(Recorded data)
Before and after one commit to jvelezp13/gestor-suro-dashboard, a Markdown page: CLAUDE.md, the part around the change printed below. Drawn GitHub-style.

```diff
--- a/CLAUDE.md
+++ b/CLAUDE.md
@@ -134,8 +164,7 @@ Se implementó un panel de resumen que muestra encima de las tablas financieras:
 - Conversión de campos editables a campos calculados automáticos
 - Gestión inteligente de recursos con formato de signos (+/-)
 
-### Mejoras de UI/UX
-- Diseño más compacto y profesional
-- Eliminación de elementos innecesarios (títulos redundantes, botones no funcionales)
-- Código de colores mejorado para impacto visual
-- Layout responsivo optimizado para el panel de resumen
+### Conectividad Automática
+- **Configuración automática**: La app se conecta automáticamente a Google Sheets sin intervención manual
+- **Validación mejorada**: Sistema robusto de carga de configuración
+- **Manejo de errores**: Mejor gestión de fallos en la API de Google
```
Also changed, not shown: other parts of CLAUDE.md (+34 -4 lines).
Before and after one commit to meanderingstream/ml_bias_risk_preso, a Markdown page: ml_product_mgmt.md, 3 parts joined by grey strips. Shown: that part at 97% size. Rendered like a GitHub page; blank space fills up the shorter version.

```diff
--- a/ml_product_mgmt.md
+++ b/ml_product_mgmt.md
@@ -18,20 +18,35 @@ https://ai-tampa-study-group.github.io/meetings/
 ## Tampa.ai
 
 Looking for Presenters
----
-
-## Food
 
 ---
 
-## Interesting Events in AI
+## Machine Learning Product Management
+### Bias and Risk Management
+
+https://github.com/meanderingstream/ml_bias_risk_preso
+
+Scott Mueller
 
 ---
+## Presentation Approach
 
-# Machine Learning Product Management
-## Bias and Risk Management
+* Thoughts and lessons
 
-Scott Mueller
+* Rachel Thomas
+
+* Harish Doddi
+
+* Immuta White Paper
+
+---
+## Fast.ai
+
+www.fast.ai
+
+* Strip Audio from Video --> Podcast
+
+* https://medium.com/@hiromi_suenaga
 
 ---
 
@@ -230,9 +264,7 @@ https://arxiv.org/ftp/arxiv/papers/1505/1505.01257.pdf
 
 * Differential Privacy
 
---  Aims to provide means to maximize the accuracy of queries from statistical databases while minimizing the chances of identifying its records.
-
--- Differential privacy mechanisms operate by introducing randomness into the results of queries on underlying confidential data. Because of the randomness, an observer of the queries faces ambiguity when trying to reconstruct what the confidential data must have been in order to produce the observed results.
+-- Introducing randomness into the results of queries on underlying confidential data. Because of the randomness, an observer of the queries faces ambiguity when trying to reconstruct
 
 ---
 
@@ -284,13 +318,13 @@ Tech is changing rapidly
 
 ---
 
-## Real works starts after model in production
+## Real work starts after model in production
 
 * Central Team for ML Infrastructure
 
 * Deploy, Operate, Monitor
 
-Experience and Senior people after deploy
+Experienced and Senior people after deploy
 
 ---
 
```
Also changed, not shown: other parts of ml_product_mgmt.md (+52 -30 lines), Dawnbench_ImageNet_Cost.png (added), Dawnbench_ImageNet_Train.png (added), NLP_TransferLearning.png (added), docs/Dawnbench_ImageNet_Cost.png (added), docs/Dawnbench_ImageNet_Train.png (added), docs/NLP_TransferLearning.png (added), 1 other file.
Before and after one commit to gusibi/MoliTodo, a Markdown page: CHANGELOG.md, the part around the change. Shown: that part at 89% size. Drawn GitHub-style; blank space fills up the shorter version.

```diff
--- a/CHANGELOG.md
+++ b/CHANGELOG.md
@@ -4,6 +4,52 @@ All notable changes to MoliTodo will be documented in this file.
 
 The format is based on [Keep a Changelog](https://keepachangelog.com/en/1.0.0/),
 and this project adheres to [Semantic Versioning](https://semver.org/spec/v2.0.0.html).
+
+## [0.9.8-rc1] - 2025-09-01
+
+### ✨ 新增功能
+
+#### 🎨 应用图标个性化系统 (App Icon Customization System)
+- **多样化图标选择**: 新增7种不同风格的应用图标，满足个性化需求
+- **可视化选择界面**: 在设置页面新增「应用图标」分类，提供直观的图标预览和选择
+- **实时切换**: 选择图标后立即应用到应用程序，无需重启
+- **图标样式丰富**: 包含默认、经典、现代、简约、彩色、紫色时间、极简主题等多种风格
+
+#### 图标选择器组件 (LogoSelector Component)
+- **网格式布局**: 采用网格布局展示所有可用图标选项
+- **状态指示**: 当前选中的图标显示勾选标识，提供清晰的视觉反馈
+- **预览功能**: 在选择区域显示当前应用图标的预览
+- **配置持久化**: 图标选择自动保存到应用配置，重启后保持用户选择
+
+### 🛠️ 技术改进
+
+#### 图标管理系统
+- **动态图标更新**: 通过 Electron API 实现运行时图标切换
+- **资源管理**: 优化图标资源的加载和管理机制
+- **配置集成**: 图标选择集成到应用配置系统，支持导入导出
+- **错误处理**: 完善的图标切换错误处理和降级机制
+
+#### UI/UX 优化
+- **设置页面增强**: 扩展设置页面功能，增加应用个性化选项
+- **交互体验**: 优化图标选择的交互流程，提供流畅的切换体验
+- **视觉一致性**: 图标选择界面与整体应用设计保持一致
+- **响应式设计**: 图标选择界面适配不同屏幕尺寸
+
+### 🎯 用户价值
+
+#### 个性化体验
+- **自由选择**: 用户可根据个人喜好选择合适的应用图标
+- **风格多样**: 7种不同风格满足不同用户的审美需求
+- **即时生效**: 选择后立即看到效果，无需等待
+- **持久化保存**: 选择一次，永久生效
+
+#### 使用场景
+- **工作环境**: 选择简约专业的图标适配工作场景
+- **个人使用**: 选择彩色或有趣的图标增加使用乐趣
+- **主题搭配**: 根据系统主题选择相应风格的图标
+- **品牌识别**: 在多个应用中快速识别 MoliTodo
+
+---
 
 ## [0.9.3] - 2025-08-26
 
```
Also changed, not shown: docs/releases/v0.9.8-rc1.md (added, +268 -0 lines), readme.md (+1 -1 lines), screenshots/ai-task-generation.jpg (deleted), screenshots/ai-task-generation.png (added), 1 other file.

• Description of the task
Output the records in full, exactly.

• Result
Before and after one commit to jvelezp13/gestor-suro-dashboard, a Markdown page: CLAUDE.md, the part around the change printed below. Drawn GitHub-style.

```diff
--- a/CLAUDE.md
+++ b/CLAUDE.md
@@ -134,8 +164,7 @@ Se implementó un panel de resumen que muestra encima de las tablas financieras:
 - Conversión de campos editables a campos calculados automáticos
 - Gestión inteligente de recursos con formato de signos (+/-)
 
-### Mejoras de UI/UX
-- Diseño más compacto y profesional
-- Eliminación de elementos innecesarios (títulos redundantes, botones no funcionales)
-- Código de colores mejorado para impacto visual
-- Layout responsivo optimizado para el panel de resumen
+### Conectividad Automática
+- **Configuración automática**: La app se conecta automáticamente a Google Sheets sin intervención manual
+- **Validación mejorada**: Sistema robusto de carga de configuración
+- **Manejo de errores**: Mejor gestión de fallos en la API de Google
```
Also changed, not shown: other parts of CLAUDE.md (+34 -4 lines).
Before and after one commit to meanderingstream/ml_bias_risk_preso, a Markdown page: ml_product_mgmt.md, 3 parts joined by grey strips. Shown: that part at 97% size. Rendered like a GitHub page; blank space fills up the shorter version.

```diff
--- a/ml_product_mgmt.md
+++ b/ml_product_mgmt.md
@@ -18,20 +18,35 @@ https://ai-tampa-study-group.github.io/meetings/
 ## Tampa.ai
 
 Looking for Presenters
----
-
-## Food
 
 ---
 
-## Interesting Events in AI
+## Machine Learning Product Management
+### Bias and Risk Management
+
+https://github.com/meanderingstream/ml_bias_risk_preso
+
+Scott Mueller
 
 ---
+## Presentation Approach
 
-# Machine Learning Product Management
-## Bias and Risk Management
+* Thoughts and lessons
 
-Scott Mueller
+* Rachel Thomas
+
+* Harish Doddi
+
+* Immuta White Paper
+
+---
+## Fast.ai
+
+www.fast.ai
+
+* Strip Audio from Video --> Podcast
+
+* https://medium.com/@hiromi_suenaga
 
 ---
 
@@ -230,9 +264,7 @@ https://arxiv.org/ftp/arxiv/papers/1505/1505.01257.pdf
 
 * Differential Privacy
 
---  Aims to provide means to maximize the accuracy of queries from statistical databases while minimizing the chances of identifying its records.
-
--- Differential privacy mechanisms operate by introducing randomness into the results of queries on underlying confidential data. Because of the randomness, an observer of the queries faces ambiguity when trying to reconstruct what the confidential data must have been in order to produce the observed results.
+-- Introducing randomness into the results of queries on underlying confidential data. Because of the randomness, an observer of the queries faces ambiguity when trying to reconstruct
 
 ---
 
@@ -284,13 +318,13 @@ Tech is changing rapidly
 
 ---
 
-## Real works starts after model in production
+## Real work starts after model in production
 
 * Central Team for ML Infrastructure
 
 * Deploy, Operate, Monitor
 
-Experience and Senior people after deploy
+Experienced and Senior people after deploy
 
 ---
 
```
Also changed, not shown: other parts of ml_product_mgmt.md (+52 -30 lines), Dawnbench_ImageNet_Cost.png (added), Dawnbench_ImageNet_Train.png (added), NLP_TransferLearning.png (added), docs/Dawnbench_ImageNet_Cost.png (added), docs/Dawnbench_ImageNet_Train.png (added), docs/NLP_TransferLearning.png (added), 1 other file.
Before and after one commit to gusibi/MoliTodo, a Markdown page: CHANGELOG.md, the part around the change. Shown: that part at 89% size. Drawn GitHub-style; blank space fills up the shorter version.

```diff
--- a/CHANGELOG.md
+++ b/CHANGELOG.md
@@ -4,6 +4,52 @@ All notable changes to MoliTodo will be documented in this file.
 
 The format is based on [Keep a Changelog](https://keepachangelog.com/en/1.0.0/),
 and this project adheres to [Semantic Versioning](https://semver.org/spec/v2.0.0.html).
+
+## [0.9.8-rc1] - 2025-09-01
+
+### ✨ 新增功能
+
+#### 🎨 应用图标个性化系统 (App Icon Customization System)
+- **多样化图标选择**: 新增7种不同风格的应用图标，满足个性化需求
+- **可视化选择界面**: 在设置页面新增「应用图标」分类，提供直观的图标预览和选择
+- **实时切换**: 选择图标后立即应用到应用程序，无需重启
+- **图标样式丰富**: 包含默认、经典、现代、简约、彩色、紫色时间、极简主题等多种风格
+
+#### 图标选择器组件 (LogoSelector Component)
+- **网格式布局**: 采用网格布局展示所有可用图标选项
+- **状态指示**: 当前选中的图标显示勾选标识，提供清晰的视觉反馈
+- **预览功能**: 在选择区域显示当前应用图标的预览
+- **配置持久化**: 图标选择自动保存到应用配置，重启后保持用户选择
+
+### 🛠️ 技术改进
+
+#### 图标管理系统
+- **动态图标更新**: 通过 Electron API 实现运行时图标切换
+- **资源管理**: 优化图标资源的加载和管理机制
+- **配置集成**: 图标选择集成到应用配置系统，支持导入导出
+- **错误处理**: 完善的图标切换错误处理和降级机制
+
+#### UI/UX 优化
+- **设置页面增强**: 扩展设置页面功能，增加应用个性化选项
+- **交互体验**: 优化图标选择的交互流程，提供流畅的切换体验
+- **视觉一致性**: 图标选择界面与整体应用设计保持一致
+- **响应式设计**: 图标选择界面适配不同屏幕尺寸
+
+### 🎯 用户价值
+
+#### 个性化体验
+- **自由选择**: 用户可根据个人喜好选择合适的应用图标
+- **风格多样**: 7种不同风格满足不同用户的审美需求
+- **即时生效**: 选择后立即看到效果，无需等待
+- **持久化保存**: 选择一次，永久生效
+
+#### 使用场景
+- **工作环境**: 选择简约专业的图标适配工作场景
+- **个人使用**: 选择彩色或有趣的图标增加使用乐趣
+- **主题搭配**: 根据系统主题选择相应风格的图标
+- **品牌识别**: 在多个应用中快速识别 MoliTodo
+
+---
 
 ## [0.9.3] - 2025-08-26
 
```
Also changed, not shown: docs/releases/v0.9.8-rc1.md (added, +268 -0 lines), readme.md (+1 -1 lines), screenshots/ai-task-generation.jpg (deleted), screenshots/ai-task-generation.png (added), 1 other file.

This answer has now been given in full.